-- Exercise inputs follows --

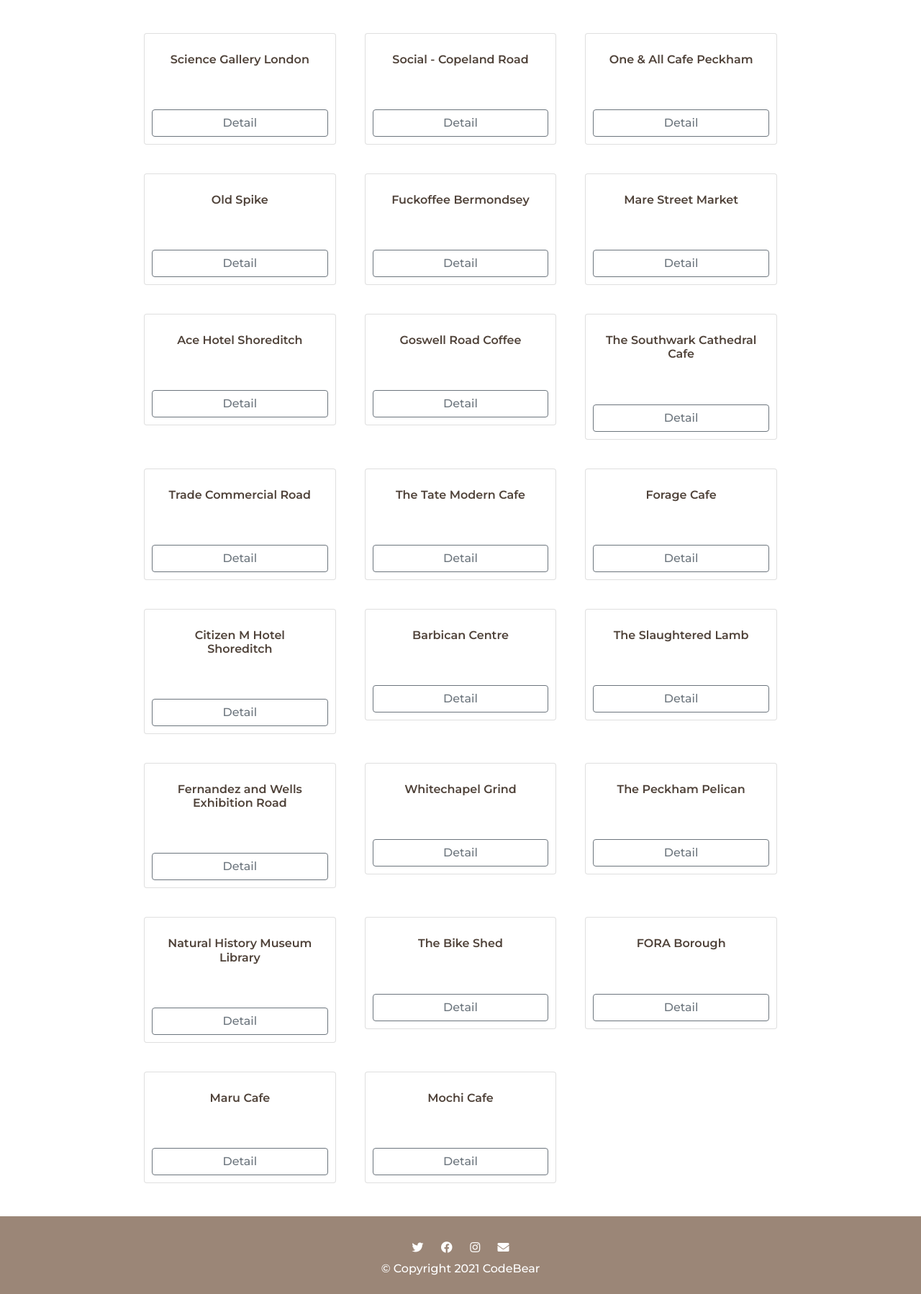
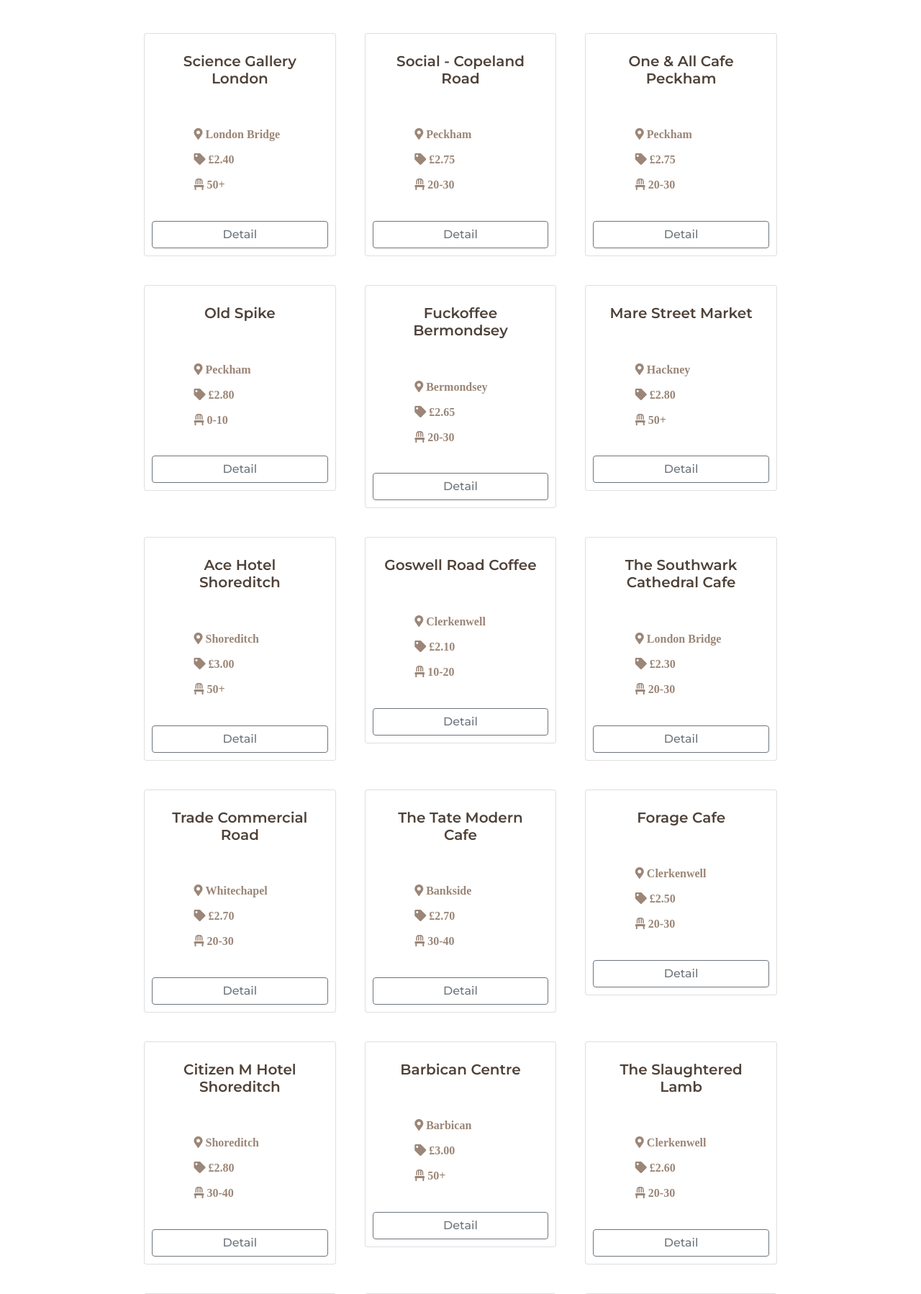
Before and after one commit to chia9322/cafe-tour, a Flask app: page / in a window 1280 px wide. Shown: the part 107-1905 px from the top of the page at 72% size. Run offline with Flask 2, Linux system fonts and the light colour scheme; data comes from the database, SQL or seed files in the repository; some libraries are stand-ins or nearby versions.

Commit message:
Update Home Card Layout

```diff
--- a/static/css/styles.css
+++ b/static/css/styles.css
@@ -45,6 +45,12 @@
 }
 
 .icon-available {
+  color: #9b8677;
+}
+
+.home-cafe-detail {
+padding: 5% 20%;
+  text-align: left;
   color: #9b8677;
 }
 
@@ -97,8 +103,8 @@
 
 
 /* Query */
-@media (max-width: 900px) {
+@media (max-device-width: 500px) {
   h1, h2, h3, h4, h5, h6, p, a, i {
-    font-size: 200%;
+    font-size: 150%;
   }
 }
--- a/templates/header.html
+++ b/templates/header.html
@@ -26,7 +26,7 @@
       <!-- Nav Bar -->
       <nav class="navbar navbar-expand-lg navbar-dark">
         <div class="container-fluid">
-        <a class="navbar-brand" href="">CafeTour</a>
+        <a class="navbar-brand" href="/">CafeTour</a>
         <button class="navbar-toggler" type="button" data-toggle="collapse" data-target="#navbarSupportedContent" aria-controls="navbarSupportedContent" aria-expanded="false" aria-label="Toggle navigation">
           <span class="navbar-toggler-icon"></span>
         </button>
--- a/templates/index.html
+++ b/templates/index.html
@@ -31,12 +31,9 @@
         <div class="col-12 col-lg-6 col-xl-4 cafe-column">
           <div class="card" style="width: 100%;">
             <div class="card-body">
-              <h6 class="card-title">{{cafe.name}}</h6>
+              <h5 class="card-title">{{cafe.name}}</h5>
 
 
-              <div class="row">
-
-                <div class="col-12 col-lg-6">
                 {% if cafe.has_wifi : %}
                   <i class="far fa-wifi cafe-icon icon-available"></i>
                 {% else : %}
@@ -47,9 +44,6 @@
                 {% else : %}
                   <i class="far fa-plug cafe-icon"></i>
                 {% endif %}
-                </div>
-
-                <div class="col-12 col-lg-6">
                 {% if cafe.can_take_calls : %}
                   <i class="far fa-phone cafe-icon icon-available"></i>
                 {% else : %}
@@ -60,8 +54,14 @@
                 {% else : %}
                   <i class="far fa-toilet cafe-icon"></i>
                 {% endif %}
-                </div>
 
+
+                <div class="home-cafe-detail">
+                  <p class="fas fa-map-marker-alt"> {{cafe.location}}</p>
+                  <br>
+                  <p class="fas fa-tag"> {{cafe.coffee_price}}</p>
+                  <br>
+                  <p class="fas fa-chair"> {{cafe.seats}}</p>
                 </div>
 
             </div>
```
Lines whose indentation alone changed are shown as unchanged.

-- Exercise inputs concluded --

Requirement
All of the records above are to be printed exactly, with every picture omitted.

Response for this exercise
Before and after one commit to chia9322/cafe-tour, a Flask app: page / in a window 1280 px wide. Shown: the part 107-1905 px from the top of the page at 72% size. Run offline with Flask 2, Linux system fonts and the light colour scheme; data comes from the database, SQL or seed files in the repository; some libraries are stand-ins or nearby versions.

Commit message:
Update Home Card Layout

```diff
--- a/static/css/styles.css
+++ b/static/css/styles.css
@@ -45,6 +45,12 @@
 }
 
 .icon-available {
+  color: #9b8677;
+}
+
+.home-cafe-detail {
+padding: 5% 20%;
+  text-align: left;
   color: #9b8677;
 }
 
@@ -97,8 +103,8 @@
 
 
 /* Query */
-@media (max-width: 900px) {
+@media (max-device-width: 500px) {
   h1, h2, h3, h4, h5, h6, p, a, i {
-    font-size: 200%;
+    font-size: 150%;
   }
 }
--- a/templates/header.html
+++ b/templates/header.html
@@ -26,7 +26,7 @@
       <!-- Nav Bar -->
       <nav class="navbar navbar-expand-lg navbar-dark">
         <div class="container-fluid">
-        <a class="navbar-brand" href="">CafeTour</a>
+        <a class="navbar-brand" href="/">CafeTour</a>
         <button class="navbar-toggler" type="button" data-toggle="collapse" data-target="#navbarSupportedContent" aria-controls="navbarSupportedContent" aria-expanded="false" aria-label="Toggle navigation">
           <span class="navbar-toggler-icon"></span>
         </button>
--- a/templates/index.html
+++ b/templates/index.html
@@ -31,12 +31,9 @@
         <div class="col-12 col-lg-6 col-xl-4 cafe-column">
           <div class="card" style="width: 100%;">
             <div class="card-body">
-              <h6 class="card-title">{{cafe.name}}</h6>
+              <h5 class="card-title">{{cafe.name}}</h5>
 
 
-              <div class="row">
-
-                <div class="col-12 col-lg-6">
                 {% if cafe.has_wifi : %}
                   <i class="far fa-wifi cafe-icon icon-available"></i>
                 {% else : %}
@@ -47,9 +44,6 @@
                 {% else : %}
                   <i class="far fa-plug cafe-icon"></i>
                 {% endif %}
-                </div>
-
-                <div class="col-12 col-lg-6">
                 {% if cafe.can_take_calls : %}
                   <i class="far fa-phone cafe-icon icon-available"></i>
                 {% else : %}
@@ -60,8 +54,14 @@
                 {% else : %}
                   <i class="far fa-toilet cafe-icon"></i>
                 {% endif %}
-                </div>
 
+
+                <div class="home-cafe-detail">
+                  <p class="fas fa-map-marker-alt"> {{cafe.location}}</p>
+                  <br>
+                  <p class="fas fa-tag"> {{cafe.coffee_price}}</p>
+                  <br>
+                  <p class="fas fa-chair"> {{cafe.seats}}</p>
                 </div>
 
             </div>
```
Lines whose indentation alone changed are shown as unchanged.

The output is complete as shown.